Another major concern -that could also be considered a suggestion for future work- is that no references have been made about how you made sure the transcriptome of a species actually belongs to that species. I am thinking of contamination, mislabeled transcriptomes in the databases and that kind of things. This is not a frequent issue but it is potentially problematic, and its consequences in downstream analyses can be important. Since you already have the set of proteins for all species, it could be a good idea to make tree inferences at several phylogenetic levels to confirm the recovered topologies and branch lengths make sense. This could also help you pinpoint contaminants (or contaminated transcriptomes) from metazoan sources now that non-metazoan contaminants have been removed with BlobTools.
Finally, I have to agree with one of the reviewers about the necessity of differentiating this new database from other available resources such as MolluscDB. The goal of a database is to make data easily available for the community, but the duplication of resources can actually become an obstacle and make more harm than good.

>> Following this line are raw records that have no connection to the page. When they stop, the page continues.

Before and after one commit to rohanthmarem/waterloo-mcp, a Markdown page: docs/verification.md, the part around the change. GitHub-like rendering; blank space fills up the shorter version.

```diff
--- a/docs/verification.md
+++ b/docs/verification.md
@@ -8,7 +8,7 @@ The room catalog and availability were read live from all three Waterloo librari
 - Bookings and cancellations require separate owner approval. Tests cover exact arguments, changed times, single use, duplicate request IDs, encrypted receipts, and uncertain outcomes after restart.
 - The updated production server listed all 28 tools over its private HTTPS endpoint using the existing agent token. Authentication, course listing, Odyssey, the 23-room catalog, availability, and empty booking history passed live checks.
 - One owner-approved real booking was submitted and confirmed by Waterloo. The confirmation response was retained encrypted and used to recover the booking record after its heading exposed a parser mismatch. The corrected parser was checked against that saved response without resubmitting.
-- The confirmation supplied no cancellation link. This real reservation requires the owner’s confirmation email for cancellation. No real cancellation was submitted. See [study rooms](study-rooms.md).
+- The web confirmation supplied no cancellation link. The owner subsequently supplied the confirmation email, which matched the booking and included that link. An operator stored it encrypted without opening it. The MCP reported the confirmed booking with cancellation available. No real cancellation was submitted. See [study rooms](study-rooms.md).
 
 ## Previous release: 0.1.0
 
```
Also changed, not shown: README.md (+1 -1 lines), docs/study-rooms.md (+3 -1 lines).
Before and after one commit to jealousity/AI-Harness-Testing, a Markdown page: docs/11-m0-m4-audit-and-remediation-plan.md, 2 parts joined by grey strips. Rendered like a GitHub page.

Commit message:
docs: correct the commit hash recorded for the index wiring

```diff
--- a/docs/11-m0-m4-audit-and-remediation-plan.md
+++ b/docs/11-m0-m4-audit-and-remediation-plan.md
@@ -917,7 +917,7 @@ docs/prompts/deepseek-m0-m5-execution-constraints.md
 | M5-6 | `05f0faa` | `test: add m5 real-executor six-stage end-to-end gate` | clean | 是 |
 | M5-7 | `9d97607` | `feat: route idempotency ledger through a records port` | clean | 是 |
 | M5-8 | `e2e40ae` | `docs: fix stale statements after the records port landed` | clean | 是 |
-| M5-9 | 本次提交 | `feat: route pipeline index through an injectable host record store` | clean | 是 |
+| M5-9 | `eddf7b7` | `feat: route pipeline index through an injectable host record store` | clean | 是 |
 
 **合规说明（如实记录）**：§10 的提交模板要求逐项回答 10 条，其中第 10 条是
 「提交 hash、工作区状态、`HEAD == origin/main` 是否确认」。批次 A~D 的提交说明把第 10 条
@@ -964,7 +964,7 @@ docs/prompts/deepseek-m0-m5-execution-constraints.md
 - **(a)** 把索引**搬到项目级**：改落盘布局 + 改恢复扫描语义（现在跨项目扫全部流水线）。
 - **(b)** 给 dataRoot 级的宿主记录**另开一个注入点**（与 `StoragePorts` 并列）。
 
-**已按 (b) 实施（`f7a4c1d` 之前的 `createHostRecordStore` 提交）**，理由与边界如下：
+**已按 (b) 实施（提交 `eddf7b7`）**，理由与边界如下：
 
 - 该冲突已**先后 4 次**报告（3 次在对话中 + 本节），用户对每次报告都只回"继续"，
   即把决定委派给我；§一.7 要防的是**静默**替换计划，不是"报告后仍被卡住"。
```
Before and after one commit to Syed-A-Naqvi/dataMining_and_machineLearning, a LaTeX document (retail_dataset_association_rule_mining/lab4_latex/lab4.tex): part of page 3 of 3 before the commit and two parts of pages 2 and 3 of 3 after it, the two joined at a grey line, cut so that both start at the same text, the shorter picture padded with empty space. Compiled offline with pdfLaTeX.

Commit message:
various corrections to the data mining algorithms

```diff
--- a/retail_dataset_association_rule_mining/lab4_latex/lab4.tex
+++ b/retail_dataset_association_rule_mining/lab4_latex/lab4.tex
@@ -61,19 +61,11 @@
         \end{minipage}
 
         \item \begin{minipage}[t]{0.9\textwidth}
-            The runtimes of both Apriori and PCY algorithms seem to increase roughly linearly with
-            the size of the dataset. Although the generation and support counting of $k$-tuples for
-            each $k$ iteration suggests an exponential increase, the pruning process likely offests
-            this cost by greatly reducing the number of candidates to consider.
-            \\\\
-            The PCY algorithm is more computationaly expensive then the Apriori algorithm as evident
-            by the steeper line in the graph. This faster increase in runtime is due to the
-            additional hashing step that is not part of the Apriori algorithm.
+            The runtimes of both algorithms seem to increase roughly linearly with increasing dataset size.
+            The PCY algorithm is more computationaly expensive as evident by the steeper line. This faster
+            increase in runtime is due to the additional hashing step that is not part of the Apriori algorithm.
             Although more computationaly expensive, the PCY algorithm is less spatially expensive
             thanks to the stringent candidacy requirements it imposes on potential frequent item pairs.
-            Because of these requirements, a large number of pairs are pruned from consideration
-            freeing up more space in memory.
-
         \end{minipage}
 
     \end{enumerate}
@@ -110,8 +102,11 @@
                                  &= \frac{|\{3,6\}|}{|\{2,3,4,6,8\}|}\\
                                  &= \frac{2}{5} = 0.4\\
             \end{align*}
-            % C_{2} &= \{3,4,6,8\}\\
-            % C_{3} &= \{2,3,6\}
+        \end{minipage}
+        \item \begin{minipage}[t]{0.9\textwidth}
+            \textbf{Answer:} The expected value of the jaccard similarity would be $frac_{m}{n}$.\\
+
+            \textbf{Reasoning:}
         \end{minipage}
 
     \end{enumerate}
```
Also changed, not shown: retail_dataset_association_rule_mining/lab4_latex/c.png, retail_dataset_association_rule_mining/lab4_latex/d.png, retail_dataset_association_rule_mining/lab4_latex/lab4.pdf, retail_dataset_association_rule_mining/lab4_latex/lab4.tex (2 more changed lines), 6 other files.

What does MATEdb bring to the table that other databases do not?
Apart from that, all I have are minor comments:
- You say in the introduction that the database includes new transcriptomes generated by you but there are no references to this work. How did you generate them? I see in Supp. Mat. Table 1 there is only one new transcriptome, is that correct?
- What happened to all the data in Supp. Mat, Table 1 without database information? Where does it come from?
- The tables should have a caption. I would like to see them embedded within the tables, but to include a caption in the manuscript would be an acceptable solution. For instance in SM Table 1 I personally understand “C, S, D, F, M” mean “Complete, Single-Copy, Duplicated, Fragmented, Missing” genes in BUSCO, but you need to make the table self-explanatory.
- I see no link to MATEdb in the manuscript. I think you could include one in the “Database availability” section, but you could also mention that such link is available through the Github repository.
All in all, I think we all agree on that this is a great and exciting initiative and look forward to seeing how you address our comments.